As tempting as it may be to bring one sunscreen for the entire family, it is advised against using human sunscreen on canines.
Certain types may be OK for occasional use, but the majority include zinc oxide or titanium oxide, which can be harmful in excessive amounts. It would be a significant issue if your dog consumed enormous volumes.
Even if your sunscreen is labeled “safe for dogs,” you should still check the chemical list because these products are not FDA-regulated. They shouldn’t include zinc or titanium oxide, but it’s always a good idea to double-check, just in case your dog finds it appetizing.
The Verdict: Does Your Dog Need Sunscreen?
A sunburn can not only be excruciatingly unpleasant for your dog. It can also contribute to major health issues such as malignant melanomas, hemangiomas, and squamous cell carcinoma. If unsure, it is prudent to err on the side of caution, especially since modern dog sunscreens are typically simple to administer.

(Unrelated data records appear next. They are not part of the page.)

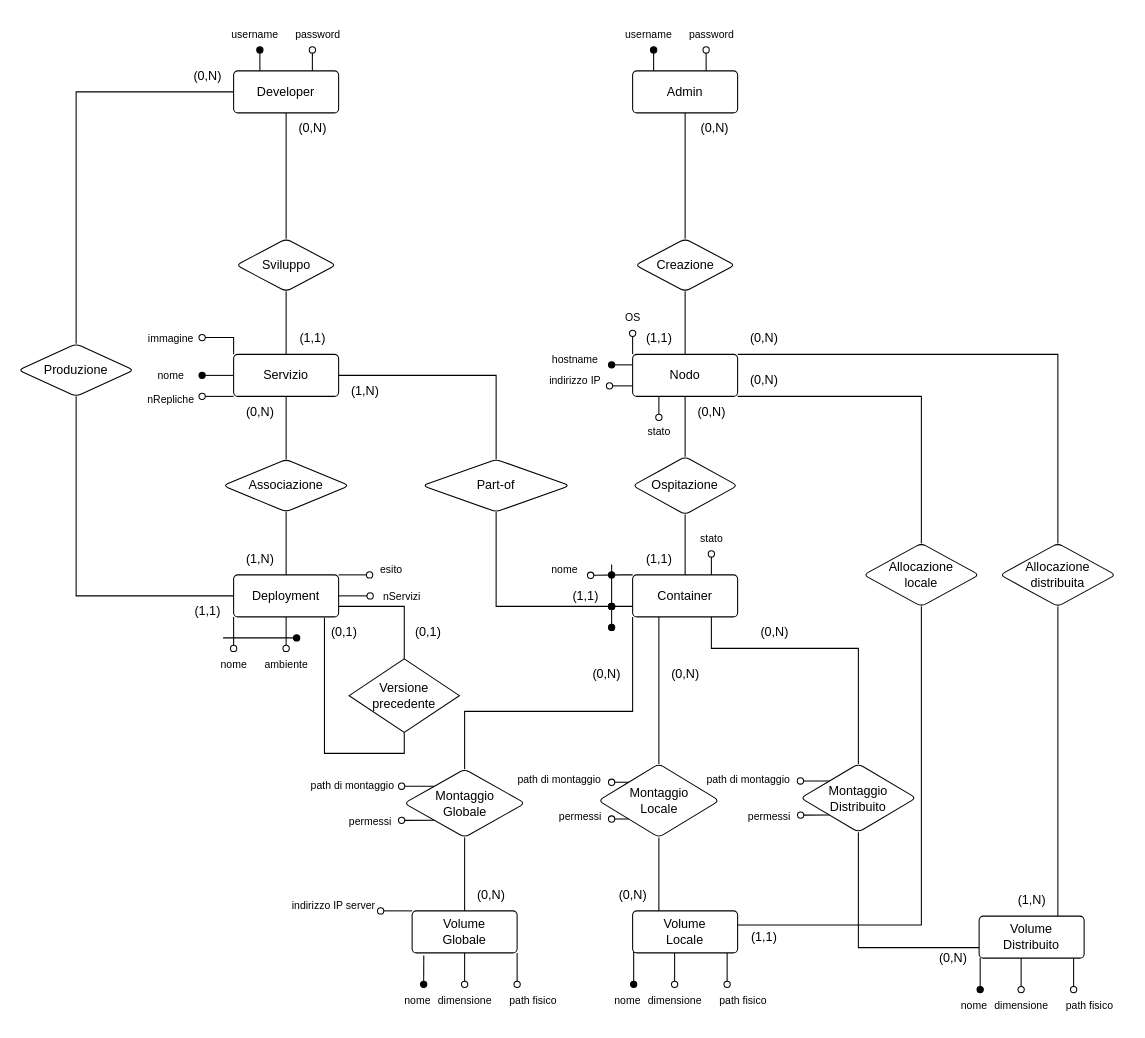
Before: ER_Refurbished.drawio in aledinato/Database-Project-SCP4065533, a draw.io diagram. Source tidied: cells renumbered, new cells numbered last; positions are measured from the earlier drawing's top-left corner, leaving out a move shared by most shapes. Both pictures are drawn from the tidied source at 105%, with x=0, y=0 at pixel (18, 18).
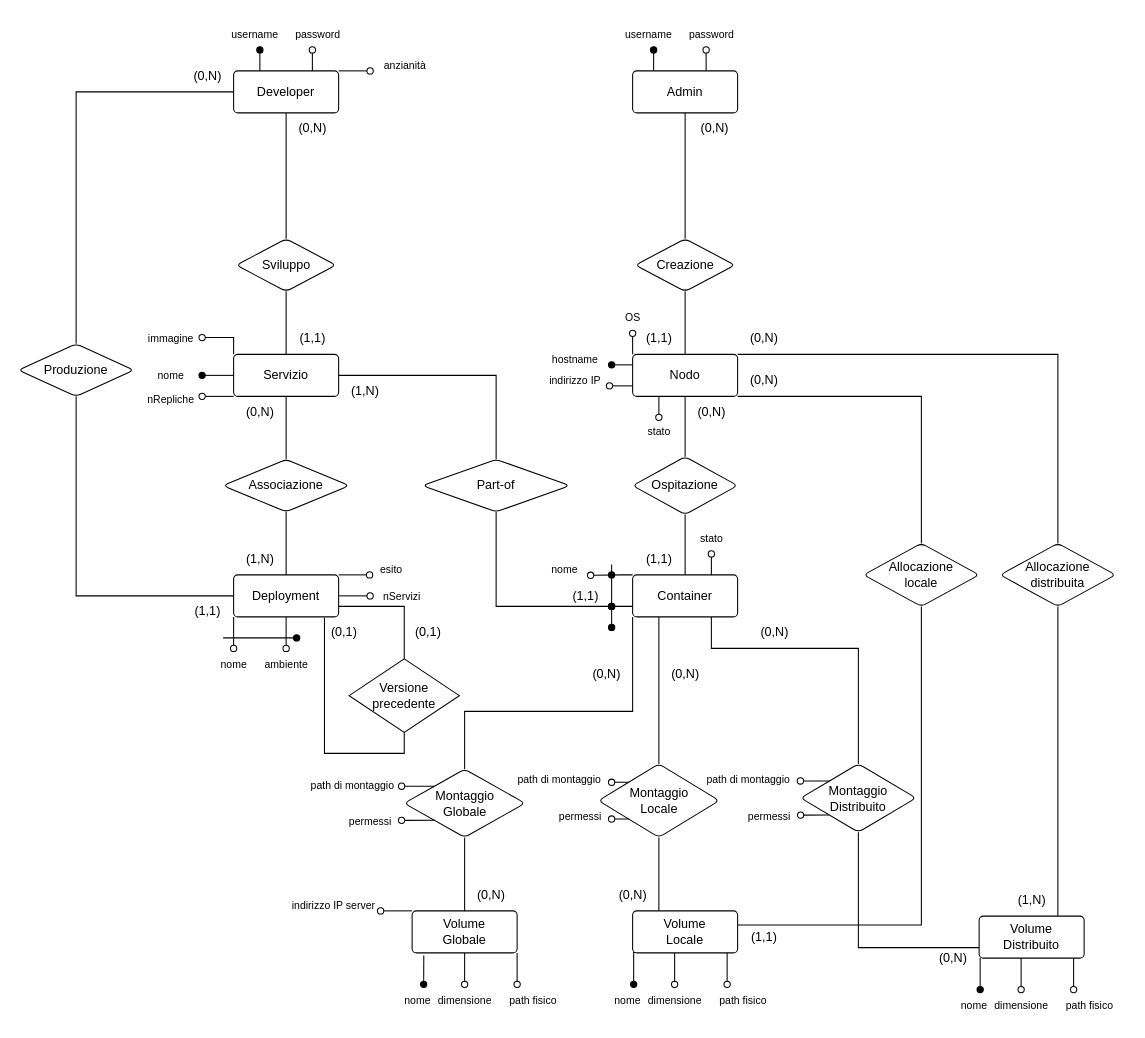
The same page after the edit.

The change refers to these unchanged cells:
```xml
<mxCell id="135" value="Developer" style="rounded=1;arcSize=10;whiteSpace=wrap;html=1;align=center;" parent="1" vertex="1">
  <mxGeometry x="205" y="50" width="100" height="40" as="geometry" />
</mxCell>
```

Change to the diagram source:
```diff
@@
+    <mxCell id="141" style="edgeStyle=orthogonalEdgeStyle;rounded=0;jettySize=auto;html=1;exitX=1;exitY=0;exitDx=0;exitDy=0;endArrow=oval;endFill=0;" parent="1" edge="1" source="135">
+      <mxGeometry relative="1" as="geometry">
+        <mxPoint x="335" y="50" as="targetPoint" />
+      </mxGeometry>
+    </mxCell>
@@
+    <mxCell id="142" value="anzianità" style="text;html=1;align=center;verticalAlign=middle;strokeColor=none;fillColor=none;fontSize=10;" parent="1" vertex="1">
+      <mxGeometry x="337.5" y="30" width="60" height="30" as="geometry" />
+    </mxCell>
```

Alternative methods may be preferable for really fragile puppies. Physical barriers such as sun jackets may be safer, and sometimes the only completely effective solution is to keep your dog indoors during high sun hours. Your veterinarian is an excellent resource for determining what type of protection is ideal for your dog.
Treatment and Prevention
So, what should you do if your dog is already sunburned? A pet-safe aloe vera treatment will help calm your dog’s skin, and keeping them out of the sun will prevent the condition from worsening while they recuperate. In severe circumstances, a trip to the vet may be in order.
An ounce of prevention can be worth a pound of cure when it comes to sunburns, and we’re all for anything that allows you and your dog to enjoy the summer outdoors, whether it’s at the beach, on the trails, or in your own backyard. Contact Charlotte Kennels for our advice.